The fundamental issue surrounding LER comes down to a definition of potency vs. activity. Potency is the activity of LPS on a weight basis (EU/ng). Activity is merely that; activity relative to the primary LPS standard (RSE) or a secondary standard (CSE) that has been matched and calibrated with a specific lot of LAL. For any given raw material, in-process, or finished product sample, the pass/fail disposition of that sample is based on activity. The concern expressed by the FDA and some others is that LPS activity that has been lost in LER samples may be restored in vivo. If so, this could mean untoward pyrogenic patient reactions with unknown clinical consequences. But is this even possible?
There are no peer-reviewed papers thus far that have demonstrated the latent expression of LPS and 40 years of LAL experience suggests that this concern in unfounded. To try and resolve this issue, the PDAcreated a task force that includes recognized and accomplished PDA scientists, members from LAL industry, and the FDA. Its mission is to establish clear definitions as to what LER is and what it is not, to identify the underlying mechanisms of LER, to assess the potential patient safety risk, and finally, to develop a standardized protocol for endotoxins hold time studies. Hopefully, the task force will help resolve this lingering confusion surrounding what appears to be an academic question. If not, expect this controversy and confusion to continue.

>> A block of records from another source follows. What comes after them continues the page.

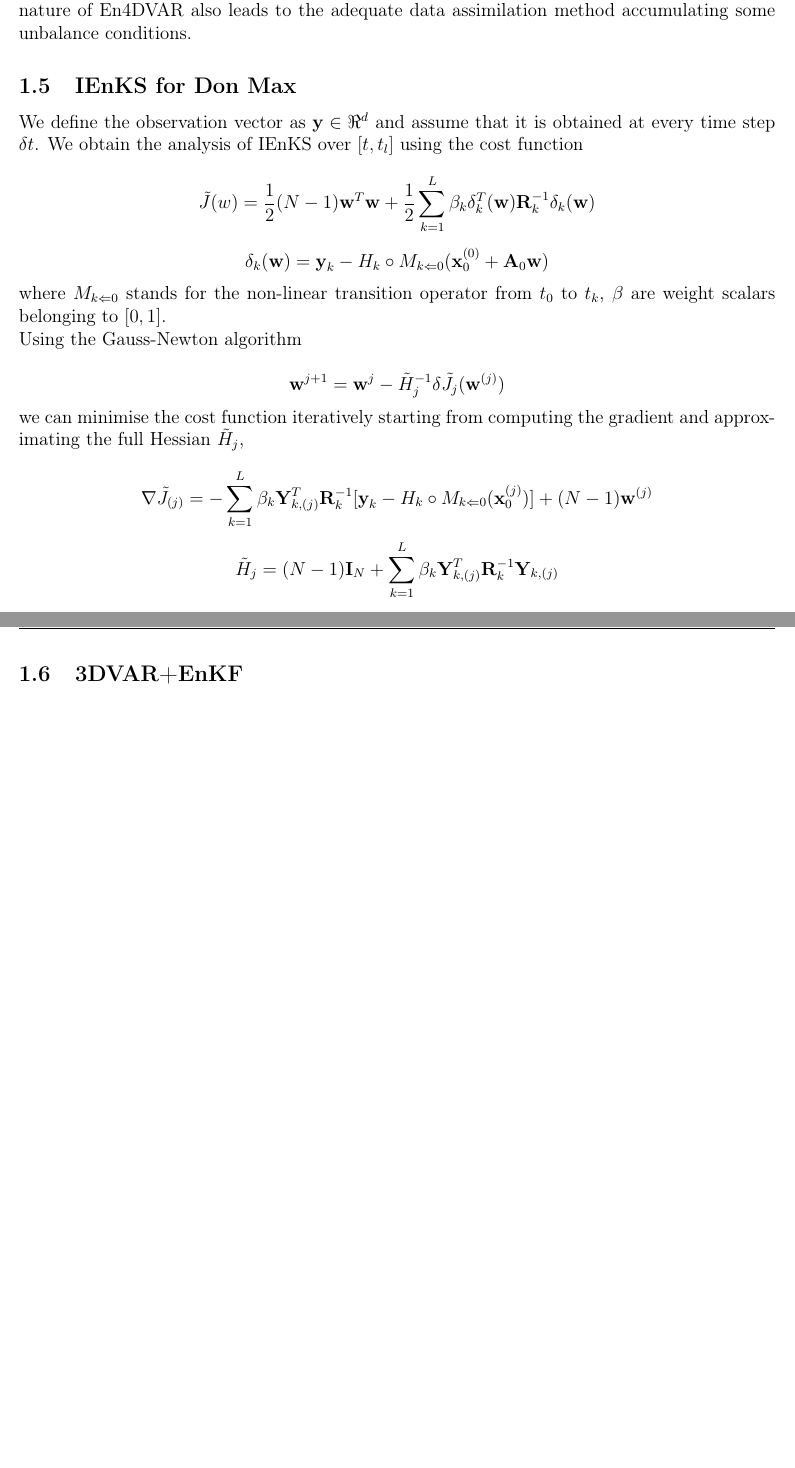
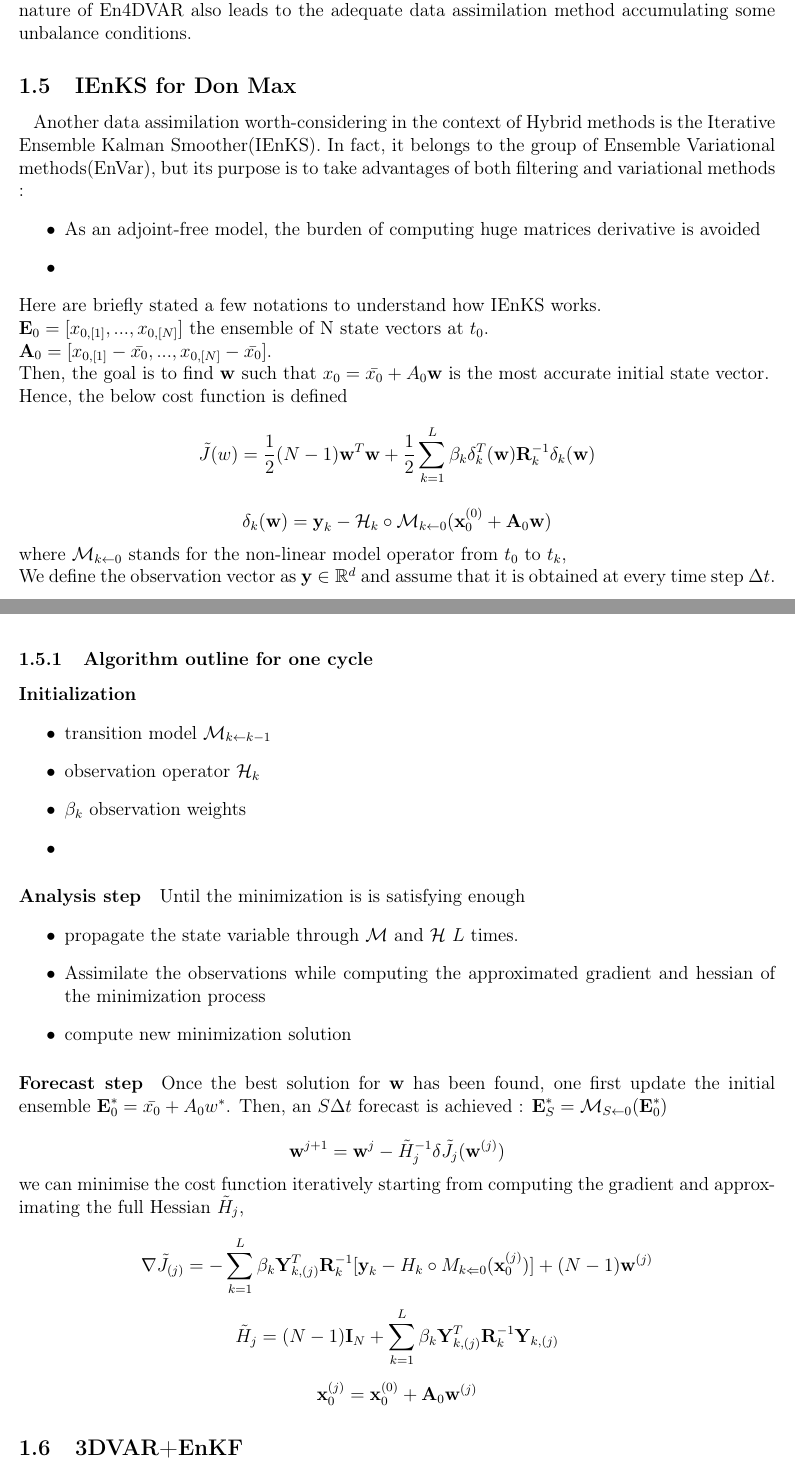
Before and after one commit to mazda91/HybridDataAssimilation, a LaTeX document (research/report.tex): two parts of pages 4 and 5 of 5 before the commit and two parts of pages 4 and 5 of 6 after it, joined at a grey line, cut so that both start at the same text, the shorter picture padded with empty space. Compiled offline with pdfLaTeX.

Commit message:
state of the report : initialization not finished

```diff
--- a/research/report.tex
+++ b/research/report.tex
@@ -261,16 +261,41 @@ $$\nabla _{w}J = \textbf{w} + \sum_{i=0}^{I}(\textbf{HMX}_{b}')^{T}\textbf{O}^{-
 One of the main advantages of En4DVAR is the relaxation of the requirement to have tangent linear model or adjoint model during the implementation. The experiments performed by ... on the shallow water demonstrated that it can  provide the results similar to those which use both with some benefits of the smaller computational cost. Moreover, En4DVAR proved to give reasonable results in comparison with 3DVAR, 4DVAR, EnKF schemes. Also, the non-sequential nature of En4DVAR also leads to the adequate data assimilation method accumulating some unbalance conditions.
 
 \subsection{IEnKS for Don Max}
+~~ Another data assimilation worth-considering in the context of Hybrid methods is the Iterative Ensemble Kalman Smoother(IEnKS). In fact, it belongs to the group of Ensemble Variational methods(EnVar), but its purpose is to take advantages of both filtering and variational methods :
+\begin{itemize}
+\item As an adjoint-free model, the burden of computing huge matrices derivative is avoided
+\item
+\end{itemize}
 
-We define the observation vector as $\textbf{y} \in \Re^{d}$ and assume that it is obtained at every time step $\delta t$. We obtain the analysis of IEnKS over $[t, t_{l}]$ using the cost function
-
+Here are briefly stated a few notations to understand how IEnKS works. \\
+$\textbf{E}_0 = [x_{0,[1]},...,x_{0,[N]}]$ the ensemble of N state vectors at $t_0$. \\
+$\textbf{A}_0 = [x_{0,[1]} - \bar{x_0},...,x_{0,[N]}- \bar{x_0}]$. \\
+Then, the goal is to find \textbf{w} such that $x_0 = \bar{x_0} + A_0 \textbf{w}$ is the most accurate initial state vector. \\
+Hence, the below cost function is defined
 $$\tilde{J}(w) = \frac{1}{2}(N-1)\textbf{w}^{T}\textbf{w} + \frac{1}{2}\sum_{k=1}^{L}\beta_{k}\delta_{k}^{T}(\textbf{w})\textbf{R}_{k}^{-1}\delta_{k}(\textbf{w})$$
 
-$$\delta_{k}(\textbf{w}) = \textbf{y}_{k} - H_{k}\circ M_{k\Leftarrow 0}(\textbf{x}_{0}^{(0)} + \textbf{A}_{0}\textbf{w})$$
+$$\delta_{k}(\textbf{w}) = \textbf{y}_{k} - \mathcal{H}_{k}\circ \mathcal{M}_{k\leftarrow 0}(\textbf{x}_{0}^{(0)} + \textbf{A}_{0}\textbf{w})$$
 
-where $M_{k\Leftarrow 0}$ stands for the non-linear transition operator from $t_{0}$ to $t_{k}$, $\beta$ are weight scalars belonging to $[0,1]$.
+where $\mathcal{M}_{k\leftarrow 0}$ stands for the non-linear model operator from $t_{0}$ to $t_{k}$,% $\{\beta_k\}_{k \in [ 1, L]$ are weight scalars belonging to $[0,1]$.
 
-Using the Gauss-Newton algorithm
+We define the observation vector as $\textbf{y} \in \mathbb{R}^d$ and assume that it is obtained at every time step $\Delta t$. \\
+\subsubsection{Algorithm outline for one cycle}
+\paragraph{Initialization}
+\begin{itemize}
+\item transition model $\mathcal{M}_{k\leftarrow k-1}$
+\item observation operator $\mathcal{H}_{k}$
+\item $\beta_{k}$ observation weights
+\item
+\end{itemize}
+\paragraph{Analysis step}
+Until the minimization is is satisfying enough
+\begin{itemize}
+\item propagate the state variable through $\mathcal{M}$ and $\mathcal{H}$ $L$ times.
+\item Assimilate the observations while computing the approximated gradient and hessian of the minimization process
+\item compute new minimization solution
+\end{itemize}
+\paragraph{Forecast step}
+Once the best solution for \textbf{w} has been found, one first update the initial ensemble $\textbf{E}^{*}_0 = \bar{x_0} + A_{0}w^{*}$. Then, an $S\Delta t$ forecast is achieved : $\textbf{E}^{*}_S = \mathcal{M}_{S\leftarrow 0}(\textbf{E}^{*}_0)$
 
 $$\textbf{w}^{j+1} = \textbf{w}^{j} - \tilde{H}_{j}^{-1} \delta \tilde{J}_{j}(\textbf{w}^{(j)})$$
 
```
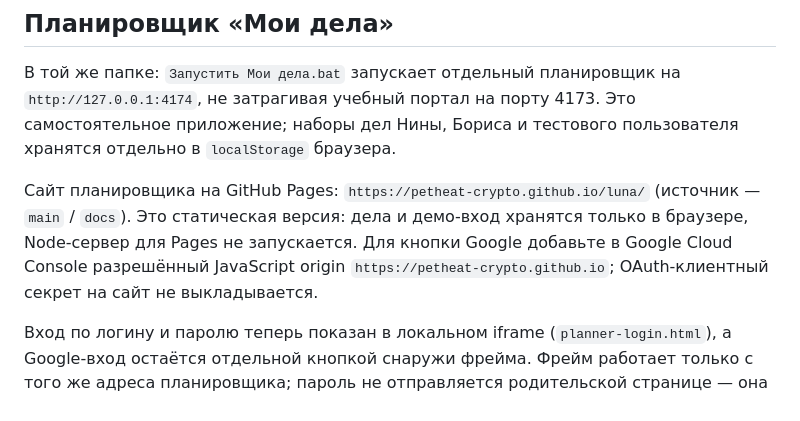
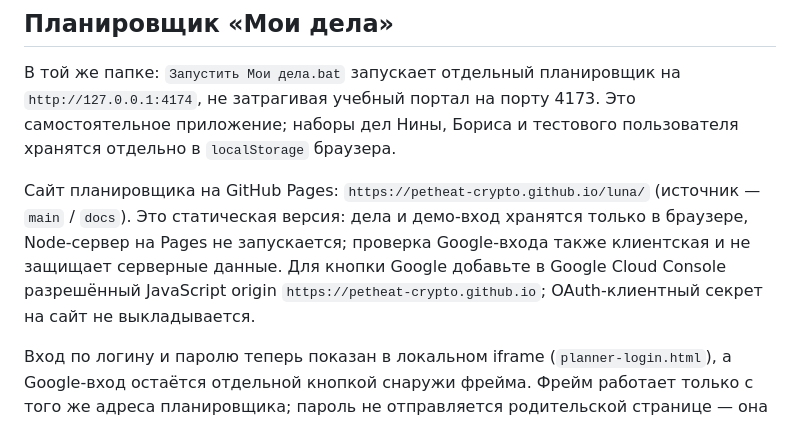
Before and after one commit to petheat-crypto/luna, a Markdown page: README.md, the part around the change. GitHub-like rendering.

Commit message:
Document static Pages auth limits

```diff
--- a/README.md
+++ b/README.md
@@ -21,7 +21,7 @@
 ## Планировщик «Мои дела»
 В той же папке: `Запустить Мои дела.bat` запускает отдельный планировщик на `http://127.0.0.1:4174`, не затрагивая учебный портал на порту 4173. Это самостоятельное приложение; наборы дел Нины, Бориса и тестового пользователя хранятся отдельно в `localStorage` браузера.
 
-Сайт планировщика на GitHub Pages: `https://petheat-crypto.github.io/luna/` (источник — `main` / `docs`). Это статическая версия: дела и демо-вход хранятся только в браузере, Node-сервер для Pages не запускается. Для кнопки Google добавьте в Google Cloud Console разрешённый JavaScript origin `https://petheat-crypto.github.io`; OAuth-клиентный секрет на сайт не выкладывается.
+Сайт планировщика на GitHub Pages: `https://petheat-crypto.github.io/luna/` (источник — `main` / `docs`). Это статическая версия: дела и демо-вход хранятся только в браузере, Node-сервер на Pages не запускается; проверка Google-входа также клиентская и не защищает серверные данные. Для кнопки Google добавьте в Google Cloud Console разрешённый JavaScript origin `https://petheat-crypto.github.io`; OAuth-клиентный секрет на сайт не выкладывается.
 
 Вход по логину и паролю теперь показан в локальном iframe (`planner-login.html`), а Google-вход остаётся отдельной кнопкой снаружи фрейма. Фрейм работает только с того же адреса планировщика; пароль не отправляется родительской странице — она получает только проверенный демо-профиль.
 
```
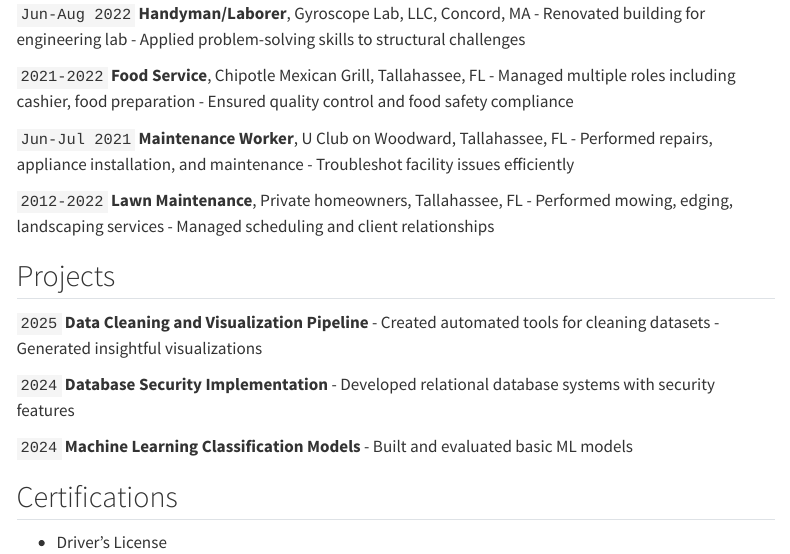
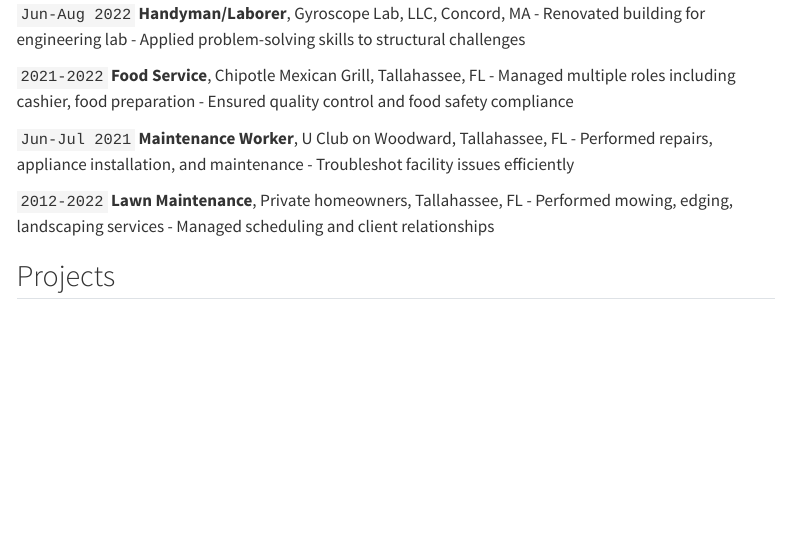
Before and after one commit to NaCl-Salt-12/dataclark, a Quarto document (resume.qmd): the page in a window 1100 px wide, from 1280 px down. Rendered offline with R 4.5, knitr and Pandoc in place of Quarto, with nearby package versions; menus at the side of the page are left out.

Commit message:
remove outdated project descriptions and certifications from resume

```diff
--- a/resume.qmd
+++ b/resume.qmd
@@ -89,20 +89,4 @@ Machine learning, data visualization, database design, cybersecurity
 
 ## Projects
 
-`2025`
-**Data Cleaning and Visualization Pipeline**
-- Created automated tools for cleaning datasets
-- Generated insightful visualizations
-
-`2024`
-**Database Security Implementation**
-- Developed relational database systems with security features
-
-`2024`
-**Machine Learning Classification Models**
-- Built and evaluated basic ML models
-
-## Certifications
-- Driver's License
-
 <!-- Last updated: April 2025 -->
```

—John Dubczak, General Manager of Charles River’s Endotoxin and Microbial Detection Division.